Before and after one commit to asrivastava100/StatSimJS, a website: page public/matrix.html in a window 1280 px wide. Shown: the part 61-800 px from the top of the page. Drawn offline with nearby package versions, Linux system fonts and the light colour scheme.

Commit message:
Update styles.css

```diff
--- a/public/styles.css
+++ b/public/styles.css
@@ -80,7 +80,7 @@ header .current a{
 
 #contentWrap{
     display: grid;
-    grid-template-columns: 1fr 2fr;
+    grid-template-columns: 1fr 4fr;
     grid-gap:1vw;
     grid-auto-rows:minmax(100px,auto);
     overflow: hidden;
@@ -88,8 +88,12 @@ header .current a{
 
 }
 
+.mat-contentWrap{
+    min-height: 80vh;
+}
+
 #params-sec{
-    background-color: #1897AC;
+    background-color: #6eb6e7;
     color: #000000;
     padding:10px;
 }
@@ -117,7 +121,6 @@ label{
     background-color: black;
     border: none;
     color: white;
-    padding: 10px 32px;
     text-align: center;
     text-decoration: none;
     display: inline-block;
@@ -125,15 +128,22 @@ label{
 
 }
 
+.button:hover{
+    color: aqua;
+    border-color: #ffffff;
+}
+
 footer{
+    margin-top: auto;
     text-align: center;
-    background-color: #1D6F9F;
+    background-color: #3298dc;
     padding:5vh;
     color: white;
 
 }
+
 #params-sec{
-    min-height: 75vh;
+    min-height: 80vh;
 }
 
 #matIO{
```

==*==

Your instructions —
Set down the entries above once more, verbatim.

Response for this exercise —
Before and after one commit to asrivastava100/StatSimJS, a website: page public/matrix.html in a window 1280 px wide. Shown: the part 61-800 px from the top of the page. Drawn offline with nearby package versions, Linux system fonts and the light colour scheme.

Commit message:
Update styles.css

```diff
--- a/public/styles.css
+++ b/public/styles.css
@@ -80,7 +80,7 @@ header .current a{
 
 #contentWrap{
     display: grid;
-    grid-template-columns: 1fr 2fr;
+    grid-template-columns: 1fr 4fr;
     grid-gap:1vw;
     grid-auto-rows:minmax(100px,auto);
     overflow: hidden;
@@ -88,8 +88,12 @@ header .current a{
 
 }
 
+.mat-contentWrap{
+    min-height: 80vh;
+}
+
 #params-sec{
-    background-color: #1897AC;
+    background-color: #6eb6e7;
     color: #000000;
     padding:10px;
 }
@@ -117,7 +121,6 @@ label{
     background-color: black;
     border: none;
     color: white;
-    padding: 10px 32px;
     text-align: center;
     text-decoration: none;
     display: inline-block;
@@ -125,15 +128,22 @@ label{
 
 }
 
+.button:hover{
+    color: aqua;
+    border-color: #ffffff;
+}
+
 footer{
+    margin-top: auto;
     text-align: center;
-    background-color: #1D6F9F;
+    background-color: #3298dc;
     padding:5vh;
     color: white;
 
 }
+
 #params-sec{
-    min-height: 75vh;
+    min-height: 80vh;
 }
 
 #matIO{
```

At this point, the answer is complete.